Garage is an investor in a discount travel company called cFares. First, here’s some background info about the travel business: A large portion of airfare expenditures flow through the GDS systems (ie: Sabre, Amadeus, and Galileo). “First generation online travel sites” such as Travelocity, Expedia, and Orbitz rely on available inventory within the GDS supply.

Newer “meta search” entrants such as Kayak and Sidestep go beyond ticket
supplies in the GDS systems by also searching directly through the databases of airlines in order to get an expanded array of better prices and tickets. (Airlines do not put all their inventory in the
GDS systems—they keep some for their own sites as a way of incenting consumers to
come to them directly). also has access to the GDS systems and direct access to airline’s published
inventories, but according to the company it stands apart from these other sites for three reasons:

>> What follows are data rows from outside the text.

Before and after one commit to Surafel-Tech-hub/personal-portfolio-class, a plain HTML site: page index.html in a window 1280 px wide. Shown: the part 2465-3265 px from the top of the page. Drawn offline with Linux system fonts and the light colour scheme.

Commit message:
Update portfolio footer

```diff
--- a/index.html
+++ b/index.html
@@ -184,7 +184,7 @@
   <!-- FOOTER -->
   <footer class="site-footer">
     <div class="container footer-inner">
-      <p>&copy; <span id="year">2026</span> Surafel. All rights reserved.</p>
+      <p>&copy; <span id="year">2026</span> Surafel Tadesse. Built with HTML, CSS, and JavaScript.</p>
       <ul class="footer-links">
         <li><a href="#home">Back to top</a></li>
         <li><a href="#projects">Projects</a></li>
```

  1. cFares is the first and only online travel site with exclusive relationships
    that gives it access to the $20 billion of consolidator “net” airfares.
    Consolidators are travel wholesalers who commit to buy large blocks of
    inventory from the airlines at volume (also called “net”) discounts. They
    are restricted from selling directly to consumers and have historically only
    offered these fares to travel agents.

    Also, while consolidators have inventory in one system (usually paper or a
    local computer), they have to access the GDS systems to determine whether a
    specific fare is actually available. As a result of these technical and
    business model impediments, consolidator “net” fares have not been brought
    online. cFares is the first online travel service that has developed
    technology to allow consumers to find and book these fares—often hundreds of
    dollars less than found elsewhere—directly and in real time.

  2. cFares offers something called “dynamic rebates.” cFares’s proprietary technology
    allows airlines to know what is happening at the point of sale and lower
    their prices dynamically to win a specific customer—for example, when they
    have lots of empty seats on a specific flight. cFares customers
    get a custom-designed price in real-time and receive the savings from cFares in the form of a rebate to their credit card after they submit their flight confirmation number.
  3. cFares has a unique name-your-own-price service called cAgent.
    Unlike other name-your-price services, which involve “buying blind,” cAgent
    provides total transparency so that consumers know
    the airline, itinerary, and price before they have to pay. Travelers can
    pick a specific flight and then set up a persistent search for a fare that
    they are willing to pay. cAgent will seek out that fare and can hold it for
    twenty-four hours before the customer has to pay. Since airfares typically fluctuate
    several times during the day, cAgent snags the fare on the downturn.

cFares’s business model is a combination of Costco and Walmart. Anyone can
search the site to see what fares are available. People who sign up for free
gold memberships can purchase any of cFares low, publicly available
fares—this is comparable to the Walmart model.

However, in order to get direct access to cFares’s “net” wholesale airfares,
one-of-a-kind deals, and cAgent, consumers must become Platinum members at a cost of $50/year. This is the Costco model where a membership-driven
retailer brings consistently low wholesale prices directly to the consumer.
With cFares this membership pays for itself in at most two trips.

cFares is offering a special deal for readers of my blog. If you enter
“guysblog1” into the coupon code field, you will be able to sign up for the
Platinum membership at 50% off. This offer expires on Wednesday at 6:00 pm Pacific